2. Don’t provide us with a job description
I’m not a yes person. So if you asked me to find you a [insert position title] for your business and then said “Come on, Paul. Surely you know what I’m looking for”, you know what? I wouldn’t even think about your role for a second.
I need a job proper job description.
And you know what else? If you scribbled a few bullet points on to a Post-it Note and gave it to me, I still wouldn’t even consider working on your brief.
It’s not uncommon for an employer to know that they definitely need to bring somebody new into the business, but to not have carefully thought out exactly what it is that the new team member would be doing. This is a dangerous way to start.

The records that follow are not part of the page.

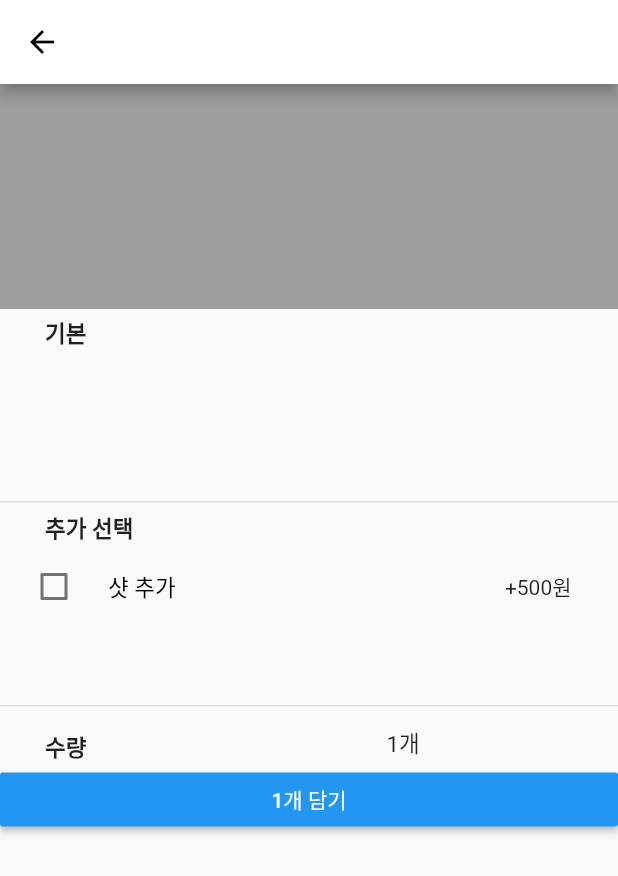
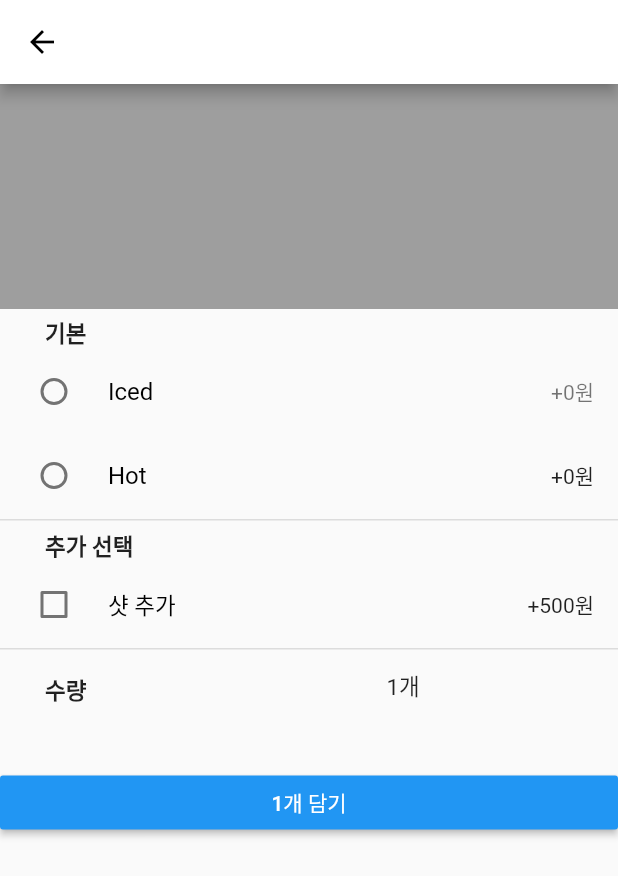
Before and after one commit to ungchun/capstoneDesignCustomer, a Flutter app: the OrderWidget screen opened directly, on a phone screen of 412 x 824 dp. Shown: the top 876 px of the screen. Run offline on Flutter 3.47's test engine with Material 2 defaults, Android fonts, the phone set to English and light mode, and no system bars; our stand-ins replace cloud_firestore, firebase_core, flutter_swiper, google_maps_flutter; missing offline and left inert: qrscan; accounts and stored records are empty.

Commit message:
20201018

```diff
--- a/capstone_customer/lib/order/orderWidget.dart
+++ b/capstone_customer/lib/order/orderWidget.dart
@@ -7,7 +7,22 @@ class OrderWidget extends StatefulWidget {
 }
 
 class _OrderWidgetState extends State<OrderWidget> {
+  int selectedRadioTile;
+
+  @override
+  void initState() {
+    super.initState();
+    selectedRadioTile = 0;
+  }
+
+  setSelectedRadioTile(int val) {
+    setState(() {
+      selectedRadioTile = val;
+    });
+  }
+
   bool _checked = false;
+
   @override
   Widget build(BuildContext context) {
     return Scaffold(
@@ -30,32 +45,149 @@ class _OrderWidgetState extends State<OrderWidget> {
                 color: Colors.grey,
               ),
             ),
-            Padding(
-                padding: const EdgeInsets.fromLTRB(30, 5, 0, 0),
+            //Padding(
+            //   padding: const EdgeInsets.fromLTRB(30, 5, 0, 0),
+            //child:
+            Container(
+              margin: EdgeInsets.fromLTRB(30, 5, 0, 0),
               child: Text(
                 "기본",
                 style: TextStyle(fontWeight: FontWeight.bold, fontSize: 15),
-                )),
-            Padding(
-              padding: const EdgeInsets.fromLTRB(0, 0, 0, 0),
+              ),
+            ), //),
+            //Padding(
+            //padding: const EdgeInsets.fromLTRB(0, 0, 0, 0),
+            RadioListTile(
+              value: 1,
+              groupValue: selectedRadioTile,
+              title: Text(
+                "Iced",
+                style: TextStyle(
+                  color: Colors.black,
+                ),
+              ),
+              //subtitle: Text("+0원"),
+              onChanged: (val) {
+                setSelectedRadioTile(val);
+              },
+              activeColor: Colors.black54,
+              secondary: Text("+0원"),
+              selected: true,
+            ),
+            RadioListTile(
+              value: 2,
+              groupValue: selectedRadioTile,
+              title: Text(
+                "Hot",
+                style: TextStyle(
+                  color: Colors.black,
+                ),
+              ),
+              //subtitle: Text("+0원"),
+              onChanged: (val) {
+                setSelectedRadioTile(val);
+              },
+              activeColor: Colors.black54,
+              secondary: Text("+0원"),
+              selected: false,
+            ),
+
+            //  ),
+            /*
+              child: ButtonBar(
+                  alignment: MainAxisAlignment.center,
+                  children: <Widget>[
+                    Radio(
+                      value: 1,
+                      groupValue: selectedRadio,
+                      activeColor: Colors.blue,
+                      onChanged: (val) {
+                        print("Radio $val");
+                        setSelectedRadio(val);
+                      },
+                    ),
+                    Radio(
+                      value: 2,
+                      groupValue: selectedRadio,
+                      activeColor: Colors.blue,
+                      onChanged: (val) {
+                        print("Radio $val");
+                        setSelectedRadio(val);
+                      },
+                    ),
+                  ]),
+            ),
+            */
+
+            /*
+                child: CheckboxListTile(
+                    title: Text(
+                      "아메리카노",
+                      style: TextStyle(
+                        //fontWeight: FontWeight.bold,
+                        fontSize: 15,
+                        color: Colors.black,
+                      ),
+                    ),
+                    secondary: Text("3,000원"),
+                    controlAffinity: ListTileControlAffinity.leading,
+                    value: _checked,
+                    onChanged: (bool value) {
+                      setState(() {
+                        _checked = value;
+                      });
+                    })
+                    ),*/
+
+            /*
+              child: InkWell(
+                onTap: () {
+                  setState(() {
+                    _checked = !_checked;
+                  });
+                },
+                child: Container(
+                  decoration:
+                      BoxDecoration(shape: BoxShape.circle, color: Colors.blue),
+                  child: Padding(
+                    padding: const EdgeInsets.all(10.0),
+                    child: _checked
+                        ? Icon(
+                            Icons.check,
+                            size: 10.0,
+                            color: Colors.white,
+                          )
+                        : Icon(
+                            Icons.check_box_outline_blank,
+                            size: 10.0,
+                            color: Colors.blue,
+                          ),
+                  ),
+                ),
+                */
+
+            /*
               child: Container(
                 height: 100,
                 // color: Colors.white,
-              ),
-            ),
+              ),*/
+
             Divider(
               height: 3,
               thickness: 1,
             ),
-            Padding(
-                padding: const EdgeInsets.fromLTRB(30, 5, 0, 0),
+            //Padding(
+            //  padding: const EdgeInsets.fromLTRB(30, 5, 0, 0),
+            Container(
+              margin: EdgeInsets.fromLTRB(30, 5, 0, 0),
               child: Text(
                 "추가 선택",
                 style: TextStyle(fontWeight: FontWeight.bold, fontSize: 15),
-                )),
-            Padding(
-                padding: const EdgeInsets.fromLTRB(0, 0, 15, 50),
-                child: CheckboxListTile(
+              ),
+            ), //),
+            //Padding(
+            //  padding: const EdgeInsets.fromLTRB(0, 0, 0, 0),
+            CheckboxListTile(
                 title: Text(
                   "샷 추가",
                   style: TextStyle(
@@ -71,13 +203,15 @@ class _OrderWidgetState extends State<OrderWidget> {
                   setState(() {
                     _checked = value;
                   });
-                    })),
+                }), //),
             Divider(
               height: 3,
               thickness: 1,
             ),
-            Padding(
-                padding: const EdgeInsets.fromLTRB(30, 5, 0, 0),
+            //Padding(
+            //  padding: const EdgeInsets.fromLTRB(30, 5, 0, 0),
+            Container(
+              margin: EdgeInsets.fromLTRB(30, 5, 0, 40),
               child: Row(
                 //mainAxisAlignment: MainAxisAlignment.center,
                 // crossAxisAlignment: CrossAxisAlignment.stretch,
@@ -86,8 +220,8 @@ class _OrderWidgetState extends State<OrderWidget> {
                     padding: const EdgeInsets.fromLTRB(0, 10, 0, 0),
                     child: Text(
                       "수량",
-                        style: TextStyle(
-                            fontWeight: FontWeight.bold, fontSize: 15),
+                      style:
+                          TextStyle(fontWeight: FontWeight.bold, fontSize: 15),
                     ),
                   ),
                   Padding(
@@ -98,10 +232,11 @@ class _OrderWidgetState extends State<OrderWidget> {
                     ),
                   ),
                 ],
-                )),
-            Padding(
-                padding: const EdgeInsets.fromLTRB(0, 0, 0, 0),
-                child: RaisedButton(
+              ),
+            ), //),
+            //Padding(
+            //  padding: const EdgeInsets.fromLTRB(0, 0, 0, 0),
+            RaisedButton(
               color: Colors.blue,
               child: Text("1개 담기"),
               splashColor: Colors.red,
@@ -109,7 +244,7 @@ class _OrderWidgetState extends State<OrderWidget> {
               disabledTextColor: Colors.black,
               onPressed: () {},
               textColor: Colors.white,
-                )),
+            ), //),
           ],
 
           /*
```
Lines whose indentation alone changed are shown as unchanged.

There is no question that every candidate expects to see a job description if they are even going to consider a career move. If a recruiter can’t provide a potential candidate with a job description, what sort of impression will that create? Trust me the candidate will probably think the job doesn’t even exist – no matter how good a sell job the recruiter does.
We can’t create a potion to make a candidate believe that a position is real!
3. Have a completely unrealistic salary expectation
We had a client brief us on a role recently in a city with one of the highest costs of living in the United States. The base salary on offer was $30,000.
When the recruiter challenged the client on it, the recruiter was accused of already coming up with excuses as to why he wouldn’t be able to fill the role. Irrespective of an uncapped commission structure, it would be practically impossible for someone with a family (another one of this particular client’s expectations) to even consider a $30K base salary.
There’s no magic wand or spell for that one either.
4. Don’t provide us with any feedback
Working with a recruiter is a two-way street.
We send you profiles and résumes, we organise interviews, and you meet with our candidates.
All along the candidates are craving feedback … even just a quick update … eager to hear about potential next steps. If we don’t keep them updated, their only thought is that we have forgotten about them (or actually that we don’t even care about them). Never once do they think you haven’t been able to come back to us with feedback.
So please … if we send through a handful of résumes, please call us (or at least email us) with your initial thoughts. If you interview one of our candidates, please don’t just delete and ignore those voicemails that we leave you over the next 24 hours asking for your feedback. Please call us to discuss how the interviews went.
We just want to keep your candidates in the loop.
One of our clients recently decided to wait 17 days before returning the recruiter’s call soliciting feedback. When the recruiter explained that the candidate had chosen to pursue another opportunity because of the delay, the client bluntly accused the recruiter of “not even being able to keep a candidate warm”.
You might think we’re wizards, but we certainly don’t keep candidates simmering in a cauldron!
5. Deny the reality of a poor employer brand
A client briefed me personally on a role a few months ago. She admitted it was “a bit of a toughie”. When I asked her why, she told me that there had been five people in the role over the last 2 years.
She didn’t even flinch when I responded with “that means each person only lasted around five months”.
A quick search on Glassdoor revealed an absolutely horrendous rating. There were comments from candidates claiming to have been kept waiting in interview rooms for up to two hours; several references to a “toxic environment”; and reading between the lines, probably even a few harassment claims. When I explained that it probably wouldn’t be right for us to take the project on, she got quite defensive and desperate to the point of saying “but I’ll pay anything”.
Nope. We’re not into smoke and mirrors. We’re not illusionists. We’re not into making things appear not quite as they seem.
So let me re-iterate what I’ve been getting at.
We’re here to help you find the best possible talent for your organisation. But we won’t be casting any spells or using sleight of hand; we won’t be making candidates drink any secret potions; we don’t have magic wands or crystal balls; we’re not mind readers; we look at resumes not Tarot cards.
Recruiters aren’t wizards. That’s it in a nutshell.